Provided data:
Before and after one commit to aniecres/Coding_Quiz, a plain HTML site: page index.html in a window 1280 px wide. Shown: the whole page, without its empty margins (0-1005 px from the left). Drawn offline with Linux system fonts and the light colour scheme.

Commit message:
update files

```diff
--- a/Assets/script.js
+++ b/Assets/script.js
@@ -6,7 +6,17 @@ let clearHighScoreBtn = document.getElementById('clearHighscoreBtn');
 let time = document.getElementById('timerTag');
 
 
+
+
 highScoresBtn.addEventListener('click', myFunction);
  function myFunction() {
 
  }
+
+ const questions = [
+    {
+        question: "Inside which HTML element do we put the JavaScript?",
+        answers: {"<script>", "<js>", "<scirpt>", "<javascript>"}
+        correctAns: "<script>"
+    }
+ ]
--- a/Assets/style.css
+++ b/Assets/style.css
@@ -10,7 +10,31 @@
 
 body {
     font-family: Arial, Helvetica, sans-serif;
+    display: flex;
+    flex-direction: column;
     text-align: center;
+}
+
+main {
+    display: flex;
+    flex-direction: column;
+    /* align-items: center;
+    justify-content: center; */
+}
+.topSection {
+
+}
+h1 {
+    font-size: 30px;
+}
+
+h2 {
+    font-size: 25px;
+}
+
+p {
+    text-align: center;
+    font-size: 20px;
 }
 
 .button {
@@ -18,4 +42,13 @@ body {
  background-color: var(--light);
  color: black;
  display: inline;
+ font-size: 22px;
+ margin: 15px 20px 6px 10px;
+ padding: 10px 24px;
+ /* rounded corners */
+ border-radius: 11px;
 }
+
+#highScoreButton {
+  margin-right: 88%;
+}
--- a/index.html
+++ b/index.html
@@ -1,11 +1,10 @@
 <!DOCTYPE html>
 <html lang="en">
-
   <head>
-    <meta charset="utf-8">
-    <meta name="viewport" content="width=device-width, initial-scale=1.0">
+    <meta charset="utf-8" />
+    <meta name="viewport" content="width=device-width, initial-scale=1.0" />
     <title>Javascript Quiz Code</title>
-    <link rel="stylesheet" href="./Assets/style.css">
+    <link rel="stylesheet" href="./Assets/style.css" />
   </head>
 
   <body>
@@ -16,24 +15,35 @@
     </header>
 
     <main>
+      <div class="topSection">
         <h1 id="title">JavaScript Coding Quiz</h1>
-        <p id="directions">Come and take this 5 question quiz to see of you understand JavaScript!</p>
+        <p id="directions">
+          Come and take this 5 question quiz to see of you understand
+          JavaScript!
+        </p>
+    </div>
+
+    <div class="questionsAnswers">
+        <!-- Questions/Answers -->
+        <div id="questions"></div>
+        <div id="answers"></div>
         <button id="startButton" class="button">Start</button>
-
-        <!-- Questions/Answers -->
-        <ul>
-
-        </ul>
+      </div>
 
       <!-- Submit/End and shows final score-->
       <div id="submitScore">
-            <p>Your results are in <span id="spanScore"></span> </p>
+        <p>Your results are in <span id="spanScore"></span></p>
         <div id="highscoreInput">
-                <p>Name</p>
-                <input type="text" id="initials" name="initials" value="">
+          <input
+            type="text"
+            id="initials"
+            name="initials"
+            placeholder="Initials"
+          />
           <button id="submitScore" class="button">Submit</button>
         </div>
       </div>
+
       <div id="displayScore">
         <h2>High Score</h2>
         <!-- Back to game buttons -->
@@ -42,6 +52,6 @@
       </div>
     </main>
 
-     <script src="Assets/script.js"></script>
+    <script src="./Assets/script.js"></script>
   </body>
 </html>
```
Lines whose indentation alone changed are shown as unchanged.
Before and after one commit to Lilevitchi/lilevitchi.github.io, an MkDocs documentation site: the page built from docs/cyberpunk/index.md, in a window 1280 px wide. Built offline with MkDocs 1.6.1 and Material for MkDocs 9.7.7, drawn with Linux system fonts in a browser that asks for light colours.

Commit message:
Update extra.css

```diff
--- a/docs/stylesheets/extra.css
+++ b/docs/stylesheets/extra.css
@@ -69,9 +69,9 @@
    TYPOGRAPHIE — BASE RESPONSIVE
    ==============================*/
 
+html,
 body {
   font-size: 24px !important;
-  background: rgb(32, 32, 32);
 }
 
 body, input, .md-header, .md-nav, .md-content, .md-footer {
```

Task instructions: State how many lines of the records above contain the word "align", giving only that number.

Answer box: 3